** Opening Data to examine block **
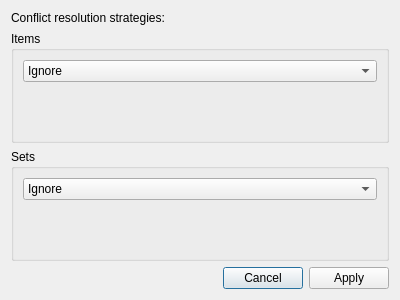
hmatuschek/qdmr, file src/configmergedialog.ui: the form before one commit.
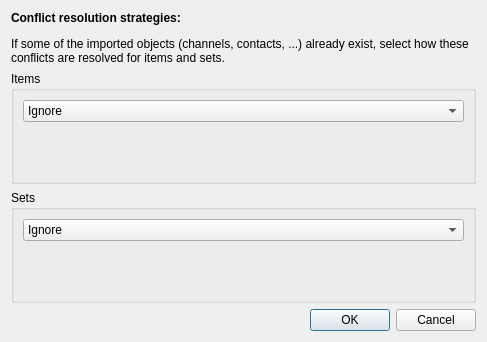
The form after the commit.

Diff of the .ui file:
```diff
--- a/src/configmergedialog.ui
+++ b/src/configmergedialog.ui
@@ -9,8 +9,8 @@
    <rect>
     <x>0</x>
     <y>0</y>
-    <width>400</width>
-    <height>300</height>
+    <width>487</width>
+    <height>342</height>
    </rect>
   </property>
   <property name="windowTitle">
@@ -29,7 +29,10 @@
       </sizepolicy>
      </property>
      <property name="text">
-      <string>Conflict resolution strategies:</string>
+      <string>&lt;html&gt;&lt;head/&gt;&lt;body&gt;&lt;p&gt;&lt;span style=&quot; font-weight:600;&quot;&gt;Conflict resolution strategies:&lt;/span&gt;&lt;/p&gt;&lt;p&gt;If some of the imported objects (channels, contacts, ...) already exist, select how these conflicts are resolved for items and sets.&lt;/p&gt;&lt;/body&gt;&lt;/html&gt;</string>
+     </property>
+     <property name="wordWrap">
+      <bool>true</bool>
      </property>
     </widget>
    </item>
@@ -75,6 +78,9 @@
         <property name="text">
          <string/>
         </property>
+        <property name="wordWrap">
+         <bool>true</bool>
+        </property>
        </widget>
       </item>
      </layout>
@@ -127,6 +133,9 @@
         <property name="text">
          <string/>
         </property>
+        <property name="wordWrap">
+         <bool>true</bool>
+        </property>
        </widget>
       </item>
      </layout>
@@ -138,7 +147,7 @@
       <enum>Qt::Horizontal</enum>
      </property>
      <property name="standardButtons">
-      <set>QDialogButtonBox::Apply|QDialogButtonBox::Cancel</set>
+      <set>QDialogButtonBox::Cancel|QDialogButtonBox::Ok</set>
      </property>
     </widget>
    </item>
```
Left out of the diff: 6 changed lines with no effect on the pictures.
** Closing Data to examine block **
◆ What you should do
Without the images, output all the entries exactly as they stand.

◆ Your response
hmatuschek/qdmr, file src/configmergedialog.ui: the form before one commit.
The form after the commit.

Diff of the .ui file:
```diff
--- a/src/configmergedialog.ui
+++ b/src/configmergedialog.ui
@@ -9,8 +9,8 @@
    <rect>
     <x>0</x>
     <y>0</y>
-    <width>400</width>
-    <height>300</height>
+    <width>487</width>
+    <height>342</height>
    </rect>
   </property>
   <property name="windowTitle">
@@ -29,7 +29,10 @@
       </sizepolicy>
      </property>
      <property name="text">
-      <string>Conflict resolution strategies:</string>
+      <string>&lt;html&gt;&lt;head/&gt;&lt;body&gt;&lt;p&gt;&lt;span style=&quot; font-weight:600;&quot;&gt;Conflict resolution strategies:&lt;/span&gt;&lt;/p&gt;&lt;p&gt;If some of the imported objects (channels, contacts, ...) already exist, select how these conflicts are resolved for items and sets.&lt;/p&gt;&lt;/body&gt;&lt;/html&gt;</string>
+     </property>
+     <property name="wordWrap">
+      <bool>true</bool>
      </property>
     </widget>
    </item>
@@ -75,6 +78,9 @@
         <property name="text">
          <string/>
         </property>
+        <property name="wordWrap">
+         <bool>true</bool>
+        </property>
        </widget>
       </item>
      </layout>
@@ -127,6 +133,9 @@
         <property name="text">
          <string/>
         </property>
+        <property name="wordWrap">
+         <bool>true</bool>
+        </property>
        </widget>
       </item>
      </layout>
@@ -138,7 +147,7 @@
       <enum>Qt::Horizontal</enum>
      </property>
      <property name="standardButtons">
-      <set>QDialogButtonBox::Apply|QDialogButtonBox::Cancel</set>
+      <set>QDialogButtonBox::Cancel|QDialogButtonBox::Ok</set>
      </property>
     </widget>
    </item>
```
Left out of the diff: 6 changed lines with no effect on the pictures.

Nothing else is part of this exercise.